* * * * *

Superior sword’n’sandal Scandi-style epic.

Image of The Vikings

Richard Fleischer / US / 1958 / 116mins

Available on Blu-ray

Just as Hollywood was coming to terms with the talkies, suddenly along came another innovation: colour. Technicolor was the most famous brand of the process and many filmmakers didn’t know what to do with it. World War II shortages meant that colour films were largely put on the backburner, but come the 1950s, biblical epics and big MGM musicals loved studio colour. The Vikings, however, took the bulky three-strip Technicolor cameras on tour to exotic locations (Norway and France) to create a stupendous visual feast. The blue of the fjords and the green of the mountains make for a glorious backdrop.

The story involves Prince Einer played by Kirk Douglas and his nemesis and half-brother Prince Eric (Tony Curtis) who get into assorted scrapes, such as when Einer spectacularly loses an eye by way of Eric’s hawk. The film is less famous than the later Spartacus (which also starred Douglas and Curtis) but just as rewarding. The two films have many similarities; most notably, a respect for costume drama without the cheese. In The Vikings, there’s a princess in distress (Janet Leigh, then married to Curtis) and an un-recognisably bearded Ernest Borgnine and sonorous opening narration from Orson Welles. Hosts of extras complement gorgeously-framed and beautifully-photographed (by Jack Cardiff) landscapes, longships, guffawing warriors, pillaging villagers, and sorcery. There’s many a horned beaker of foaming ale and Douglas does a balletic running-the-oars routine that’s daring and fun. It will come as no surprise that much of the art direction (Harper Goff) was based on museum research.

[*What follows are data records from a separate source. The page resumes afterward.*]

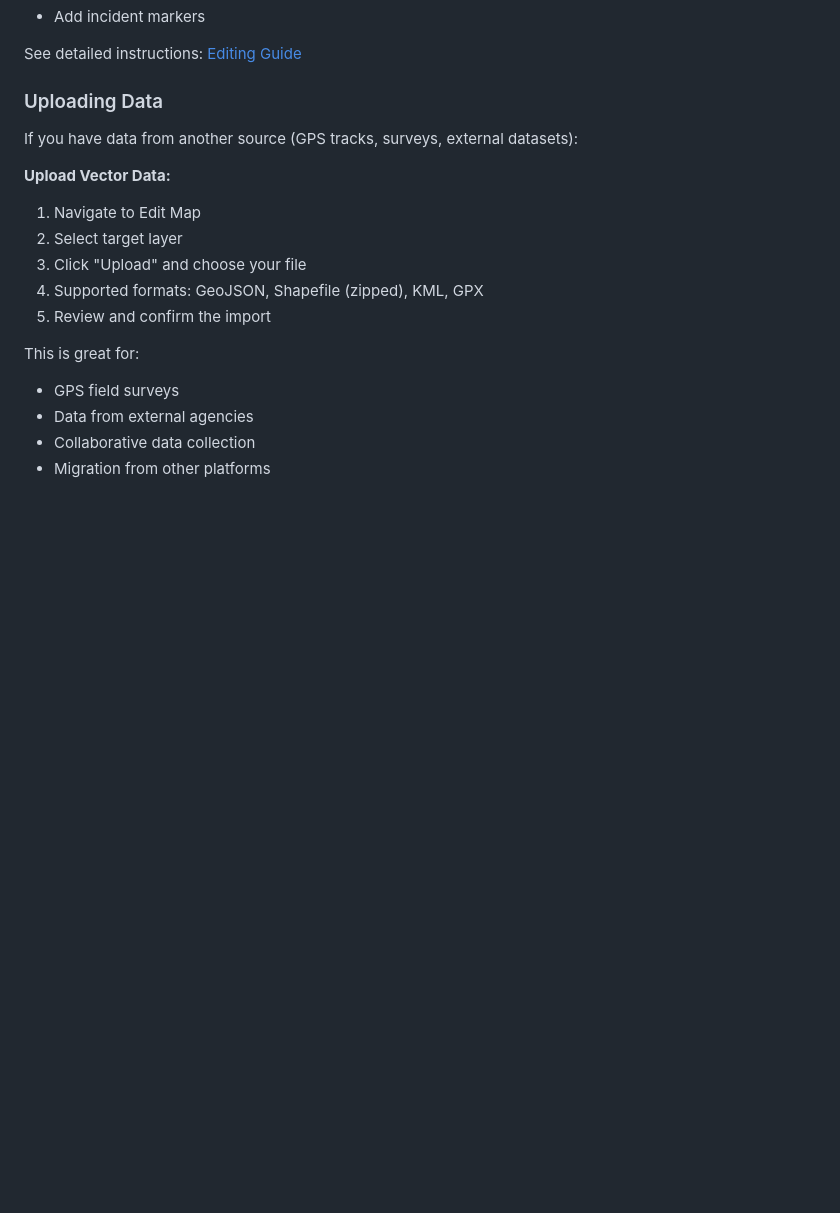
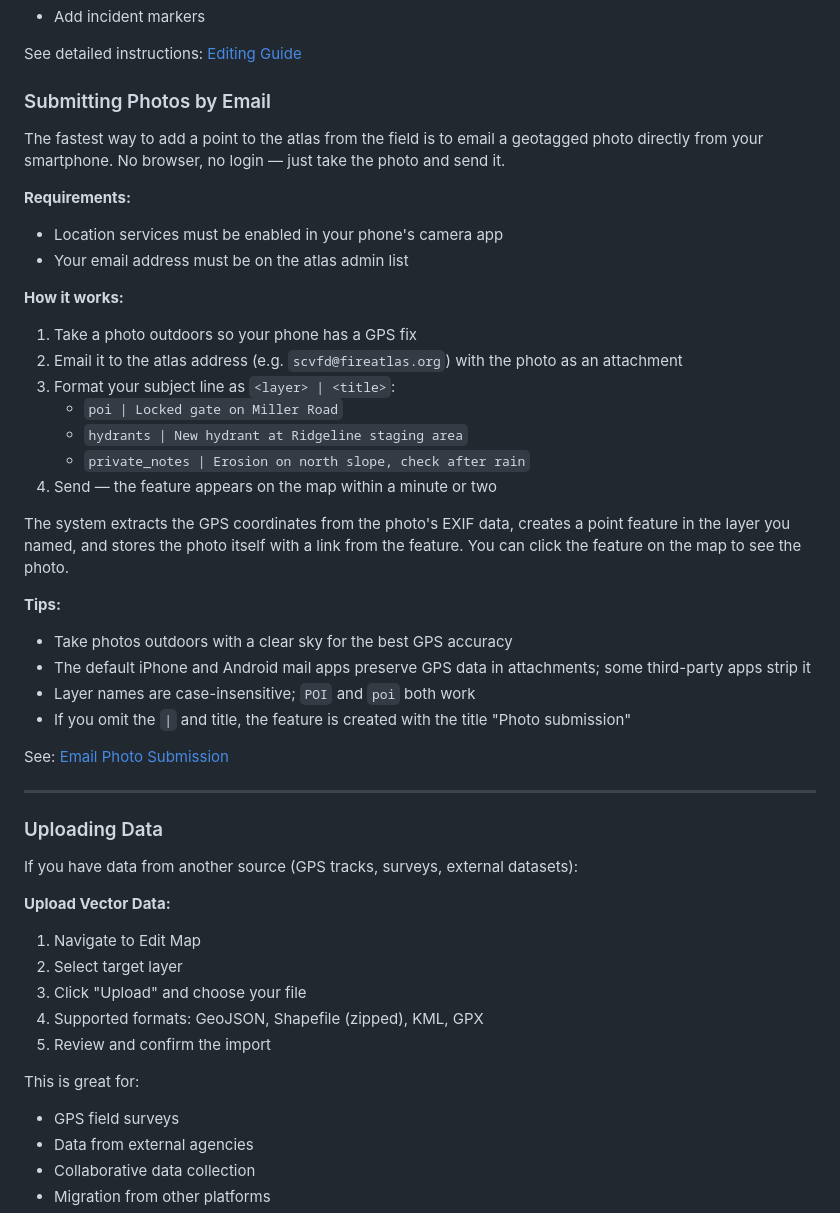
Before and after one commit to Salmon-Creek-Systems/stewardship_atlas, a Markdown page: documents/user_guide.markdown, the part around the change. GitHub-like rendering; blank space fills up the shorter version.

```diff
--- a/documents/user_guide.markdown
+++ b/documents/user_guide.markdown
@@ -130,6 +130,35 @@ The **Edit Map** interface (Admin only) provides simple tools for common tasks:
 - Add incident markers
 
 See detailed instructions: [Editing Guide](help/draw_vector.md)
+
+### Submitting Photos by Email
+
+The fastest way to add a point to the atlas from the field is to email a geotagged photo directly from your smartphone. No browser, no login — just take the photo and send it.
+
+**Requirements:**
+- Location services must be enabled in your phone's camera app
+- Your email address must be on the atlas admin list
+
+**How it works:**
+1. Take a photo outdoors so your phone has a GPS fix
+2. Email it to the atlas address (e.g. `scvfd@fireatlas.org`) with the photo as an attachment
+3. Format your subject line as `<layer> | <title>`:
+   - `poi | Locked gate on Miller Road`
+   - `hydrants | New hydrant at Ridgeline staging area`
+   - `private_notes | Erosion on north slope, check after rain`
+4. Send — the feature appears on the map within a minute or two
+
+The system extracts the GPS coordinates from the photo's EXIF data, creates a point feature in the layer you named, and stores the photo itself with a link from the feature. You can click the feature on the map to see the photo.
+
+**Tips:**
+- Take photos outdoors with a clear sky for the best GPS accuracy
+- The default iPhone and Android mail apps preserve GPS data in attachments; some third-party apps strip it
+- Layer names are case-insensitive; `POI` and `poi` both work
+- If you omit the `|` and title, the feature is created with the title "Photo submission"
+
+See: [Email Photo Submission](help/email_photo_submission.md)
+
+---
 
 ### Uploading Data
 
```
Also changed, not shown: documents/data_interaction_guide.md (+19 -0 lines), documents/help/email_photo_submission.md (added, +55 -0 lines).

With a damn catchy theme – a jingle for the god Odin – and plenty of action, there is also some vaguely sadomasochistic set pieces, as when Curtis is strapped to the rocks to be nibbled by crabs and a woman has her pigtails hacked off by flying axes for suspected adultery. Thanks to some superior acting, direction, location work and fight sequences (with one set vertiginously on a castle turret), this movie is elevated from the average sword’n’sandal epic to an extraordinary degree. Big budget movie hokum doesn’t get better than this.